• **TASK DESCRIPTION**: Lift out all lines below that contain "caption".

Top of INPUT FOR THIS TASK

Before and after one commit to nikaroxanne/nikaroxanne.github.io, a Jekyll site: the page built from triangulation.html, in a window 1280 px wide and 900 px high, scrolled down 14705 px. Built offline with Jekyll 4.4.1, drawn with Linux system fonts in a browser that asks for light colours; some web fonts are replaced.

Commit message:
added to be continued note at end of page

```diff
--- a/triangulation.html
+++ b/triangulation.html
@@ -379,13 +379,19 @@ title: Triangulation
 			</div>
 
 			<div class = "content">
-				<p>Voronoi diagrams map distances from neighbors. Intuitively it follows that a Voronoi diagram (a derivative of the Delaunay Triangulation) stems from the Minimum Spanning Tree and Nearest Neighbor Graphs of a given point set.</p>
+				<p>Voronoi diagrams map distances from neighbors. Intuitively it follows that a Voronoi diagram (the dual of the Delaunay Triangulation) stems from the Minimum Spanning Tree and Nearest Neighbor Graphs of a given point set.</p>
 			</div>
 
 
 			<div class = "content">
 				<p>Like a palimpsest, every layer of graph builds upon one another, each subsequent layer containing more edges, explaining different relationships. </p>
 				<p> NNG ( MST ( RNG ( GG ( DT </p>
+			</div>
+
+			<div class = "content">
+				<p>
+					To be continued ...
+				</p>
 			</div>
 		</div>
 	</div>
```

Bottom of INPUT FOR THIS TASK
Top of INPUT FOR THIS TASK

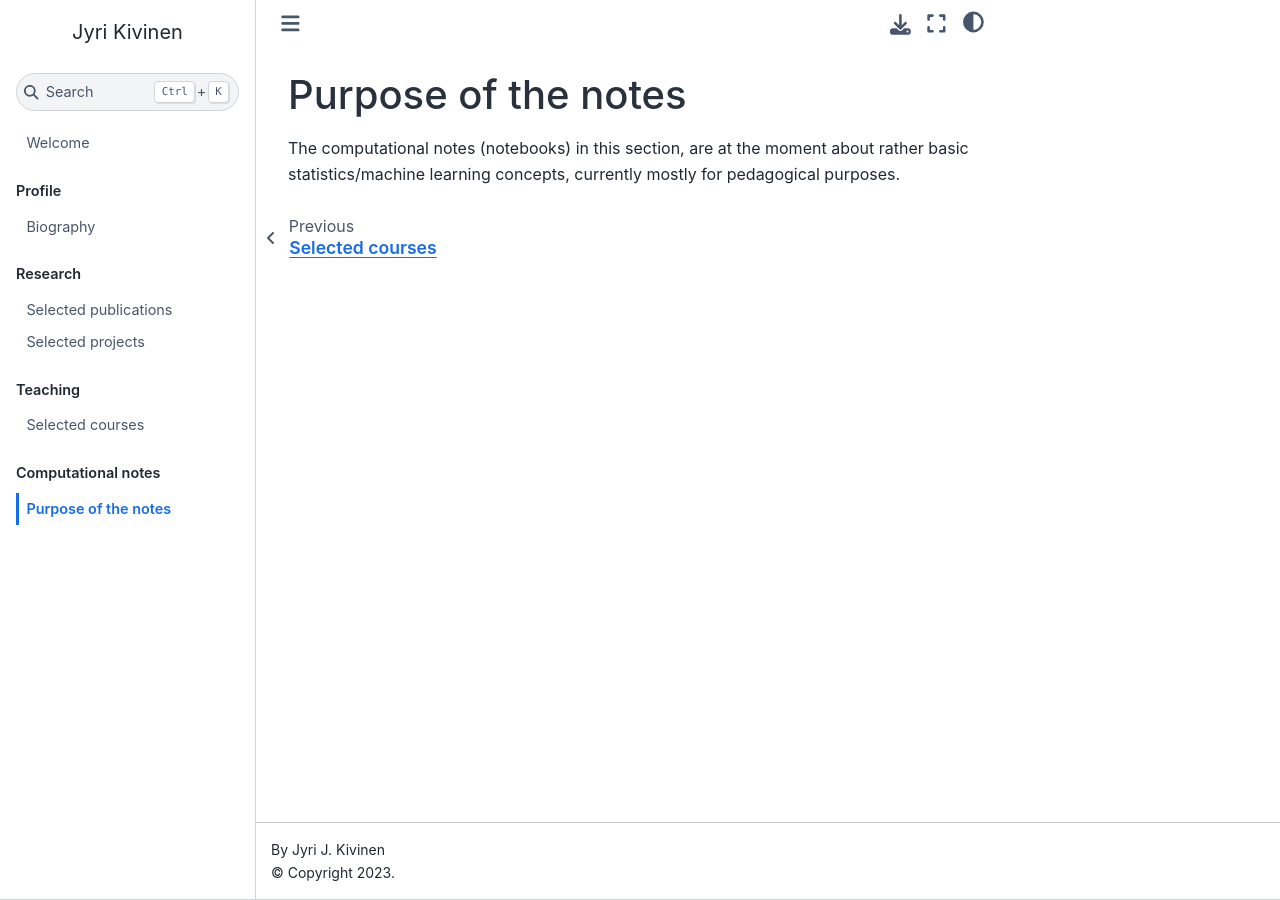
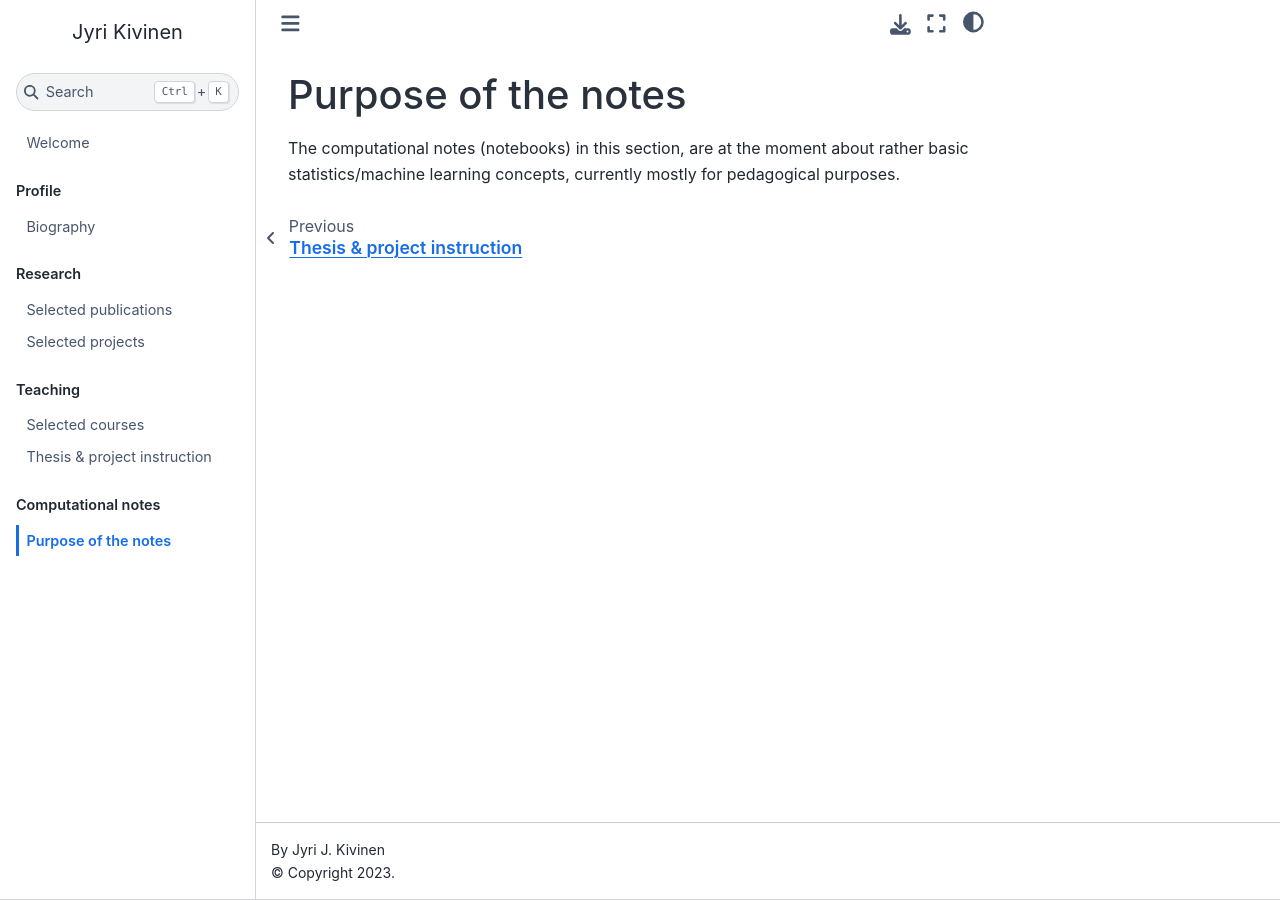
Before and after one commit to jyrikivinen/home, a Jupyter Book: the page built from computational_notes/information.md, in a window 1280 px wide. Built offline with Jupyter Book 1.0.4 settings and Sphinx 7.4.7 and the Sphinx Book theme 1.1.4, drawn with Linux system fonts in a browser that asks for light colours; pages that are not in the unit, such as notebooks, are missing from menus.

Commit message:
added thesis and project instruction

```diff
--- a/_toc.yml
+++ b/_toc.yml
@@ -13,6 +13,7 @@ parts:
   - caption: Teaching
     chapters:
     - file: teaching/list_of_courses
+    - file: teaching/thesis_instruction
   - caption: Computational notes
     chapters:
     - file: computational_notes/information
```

Bottom of INPUT FOR THIS TASK

• **RESULT FOR THIS TASK**:
   - caption: Teaching
   - caption: Computational notes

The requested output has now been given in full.